What to work on: Copy each line of the entries below that contains the string "meta".

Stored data
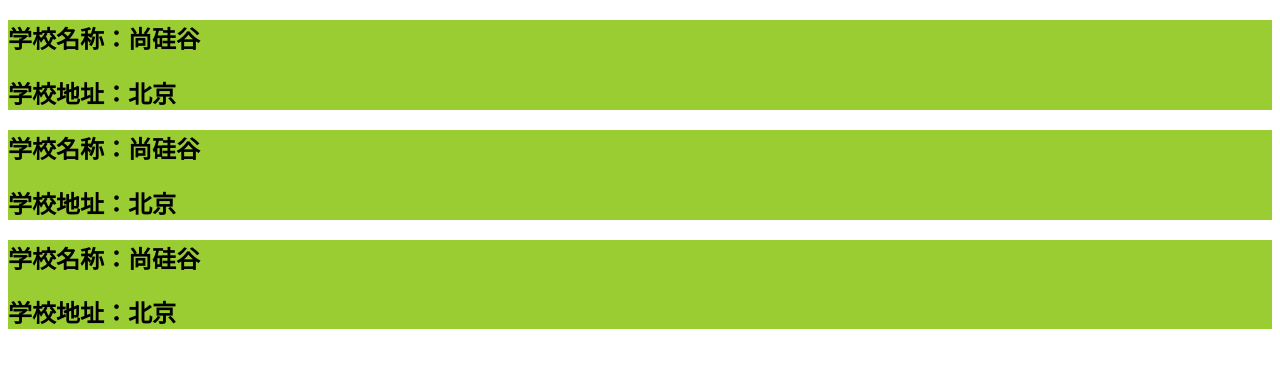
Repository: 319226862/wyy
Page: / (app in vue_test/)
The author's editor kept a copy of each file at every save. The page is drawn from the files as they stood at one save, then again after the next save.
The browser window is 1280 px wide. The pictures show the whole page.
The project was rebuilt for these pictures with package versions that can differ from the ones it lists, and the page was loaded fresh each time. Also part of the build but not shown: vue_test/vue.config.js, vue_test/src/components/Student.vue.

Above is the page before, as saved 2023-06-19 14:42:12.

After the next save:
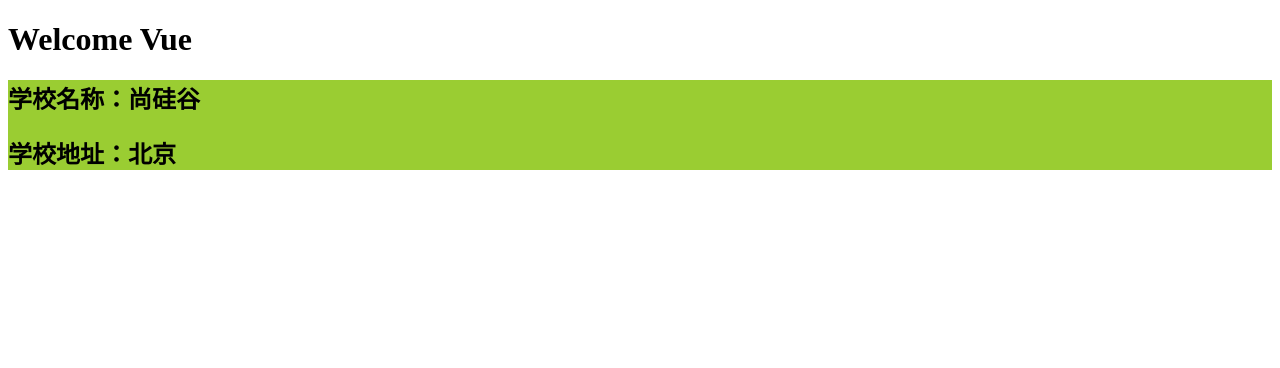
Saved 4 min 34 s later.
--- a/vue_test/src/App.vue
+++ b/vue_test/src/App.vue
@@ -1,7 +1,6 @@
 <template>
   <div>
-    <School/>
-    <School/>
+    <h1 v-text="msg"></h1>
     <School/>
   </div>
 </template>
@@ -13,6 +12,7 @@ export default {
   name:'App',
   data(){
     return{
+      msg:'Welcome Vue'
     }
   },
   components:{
---
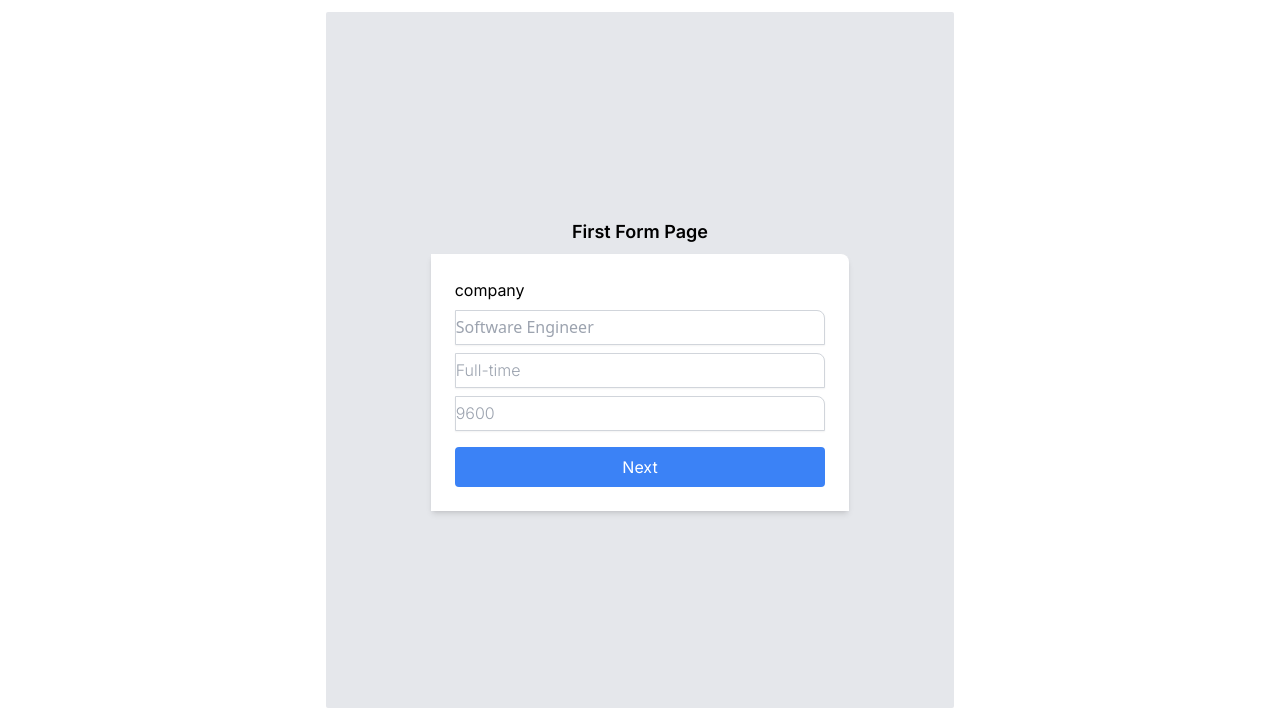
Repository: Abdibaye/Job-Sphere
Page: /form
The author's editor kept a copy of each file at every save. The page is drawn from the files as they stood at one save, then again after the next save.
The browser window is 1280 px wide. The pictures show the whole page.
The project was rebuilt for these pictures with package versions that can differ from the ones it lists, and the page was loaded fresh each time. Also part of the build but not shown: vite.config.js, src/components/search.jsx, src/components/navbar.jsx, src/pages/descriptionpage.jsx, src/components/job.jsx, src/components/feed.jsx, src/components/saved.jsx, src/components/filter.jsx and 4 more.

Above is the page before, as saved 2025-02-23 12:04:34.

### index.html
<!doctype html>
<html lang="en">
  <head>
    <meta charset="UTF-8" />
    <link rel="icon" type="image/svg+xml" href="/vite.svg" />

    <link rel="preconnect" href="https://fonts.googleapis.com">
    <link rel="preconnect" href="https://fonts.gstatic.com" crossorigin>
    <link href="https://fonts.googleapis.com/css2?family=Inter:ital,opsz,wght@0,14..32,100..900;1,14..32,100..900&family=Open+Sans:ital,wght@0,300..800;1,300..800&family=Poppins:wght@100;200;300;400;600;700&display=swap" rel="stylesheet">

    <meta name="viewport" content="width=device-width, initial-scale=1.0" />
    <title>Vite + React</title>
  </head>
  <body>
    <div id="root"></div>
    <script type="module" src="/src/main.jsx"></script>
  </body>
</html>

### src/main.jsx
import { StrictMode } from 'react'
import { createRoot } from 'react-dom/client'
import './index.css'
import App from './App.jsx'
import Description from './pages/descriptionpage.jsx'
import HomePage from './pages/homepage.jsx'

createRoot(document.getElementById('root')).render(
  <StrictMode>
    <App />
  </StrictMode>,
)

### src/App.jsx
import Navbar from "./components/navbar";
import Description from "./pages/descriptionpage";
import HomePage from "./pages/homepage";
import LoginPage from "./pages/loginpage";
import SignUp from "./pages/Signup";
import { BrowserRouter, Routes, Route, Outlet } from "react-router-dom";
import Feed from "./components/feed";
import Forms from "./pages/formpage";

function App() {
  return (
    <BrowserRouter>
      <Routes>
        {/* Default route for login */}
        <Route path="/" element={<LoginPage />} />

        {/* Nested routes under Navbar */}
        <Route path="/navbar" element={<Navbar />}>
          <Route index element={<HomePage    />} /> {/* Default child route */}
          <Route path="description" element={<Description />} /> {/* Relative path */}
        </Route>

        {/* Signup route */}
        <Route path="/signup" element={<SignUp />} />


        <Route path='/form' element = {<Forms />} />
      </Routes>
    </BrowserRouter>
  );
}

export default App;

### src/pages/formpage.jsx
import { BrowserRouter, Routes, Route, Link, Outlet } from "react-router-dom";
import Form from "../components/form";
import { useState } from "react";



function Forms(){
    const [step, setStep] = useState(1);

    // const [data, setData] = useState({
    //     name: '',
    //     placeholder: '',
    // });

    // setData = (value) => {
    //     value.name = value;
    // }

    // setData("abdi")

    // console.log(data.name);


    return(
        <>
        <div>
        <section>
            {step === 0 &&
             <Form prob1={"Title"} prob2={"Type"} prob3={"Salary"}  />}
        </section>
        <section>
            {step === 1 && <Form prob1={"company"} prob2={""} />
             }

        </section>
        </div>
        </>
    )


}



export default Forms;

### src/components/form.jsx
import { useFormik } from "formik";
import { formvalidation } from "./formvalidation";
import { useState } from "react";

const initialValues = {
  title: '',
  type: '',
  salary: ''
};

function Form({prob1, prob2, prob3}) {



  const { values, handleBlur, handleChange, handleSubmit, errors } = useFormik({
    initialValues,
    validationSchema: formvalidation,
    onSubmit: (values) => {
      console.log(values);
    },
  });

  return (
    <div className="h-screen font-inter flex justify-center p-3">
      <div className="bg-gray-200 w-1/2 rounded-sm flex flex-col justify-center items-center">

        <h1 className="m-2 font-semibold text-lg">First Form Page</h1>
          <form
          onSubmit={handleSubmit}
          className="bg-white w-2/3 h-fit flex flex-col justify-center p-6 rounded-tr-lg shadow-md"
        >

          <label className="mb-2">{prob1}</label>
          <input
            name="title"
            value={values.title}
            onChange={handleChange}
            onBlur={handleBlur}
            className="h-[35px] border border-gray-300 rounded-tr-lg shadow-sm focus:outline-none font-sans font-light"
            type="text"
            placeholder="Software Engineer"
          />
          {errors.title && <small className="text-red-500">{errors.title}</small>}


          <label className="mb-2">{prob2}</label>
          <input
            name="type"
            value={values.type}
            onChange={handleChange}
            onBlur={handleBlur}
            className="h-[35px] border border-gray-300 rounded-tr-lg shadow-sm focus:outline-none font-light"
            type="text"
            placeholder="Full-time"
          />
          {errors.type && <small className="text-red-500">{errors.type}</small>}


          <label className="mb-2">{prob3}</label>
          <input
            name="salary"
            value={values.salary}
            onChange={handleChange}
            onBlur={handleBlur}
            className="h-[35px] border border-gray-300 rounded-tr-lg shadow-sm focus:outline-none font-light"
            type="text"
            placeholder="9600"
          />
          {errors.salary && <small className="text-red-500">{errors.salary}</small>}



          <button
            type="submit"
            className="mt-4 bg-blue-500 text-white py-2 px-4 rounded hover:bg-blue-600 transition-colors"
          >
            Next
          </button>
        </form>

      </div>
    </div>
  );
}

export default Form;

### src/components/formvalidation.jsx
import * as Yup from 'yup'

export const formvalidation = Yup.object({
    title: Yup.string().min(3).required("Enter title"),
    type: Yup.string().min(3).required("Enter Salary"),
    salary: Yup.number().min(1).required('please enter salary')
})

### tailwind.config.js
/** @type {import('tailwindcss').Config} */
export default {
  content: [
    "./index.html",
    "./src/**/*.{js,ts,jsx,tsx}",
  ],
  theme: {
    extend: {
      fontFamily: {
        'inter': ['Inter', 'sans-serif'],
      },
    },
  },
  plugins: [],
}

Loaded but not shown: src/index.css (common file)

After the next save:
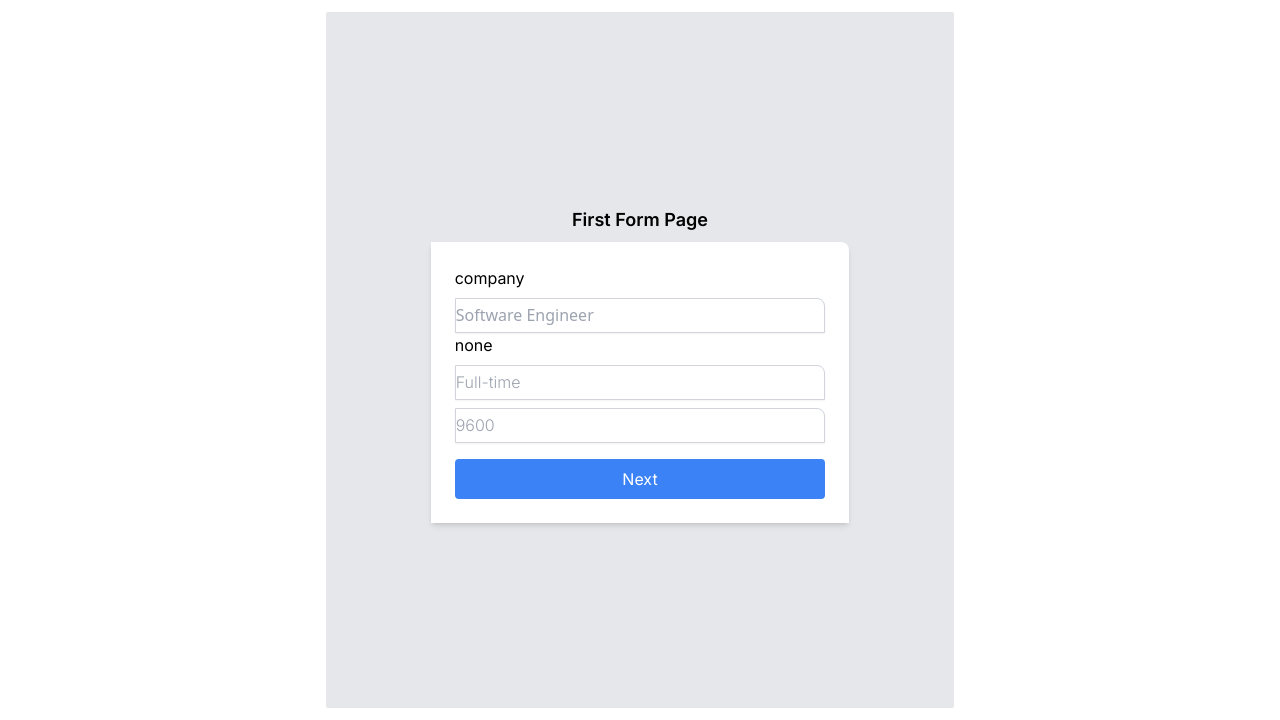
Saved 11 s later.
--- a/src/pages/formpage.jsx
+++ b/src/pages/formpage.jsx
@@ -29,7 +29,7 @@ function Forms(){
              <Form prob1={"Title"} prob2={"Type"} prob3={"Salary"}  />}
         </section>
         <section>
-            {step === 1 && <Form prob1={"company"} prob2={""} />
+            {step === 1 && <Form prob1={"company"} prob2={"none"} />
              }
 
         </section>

Output below:
    <meta charset="UTF-8" />
    <meta name="viewport" content="width=device-width, initial-scale=1.0" />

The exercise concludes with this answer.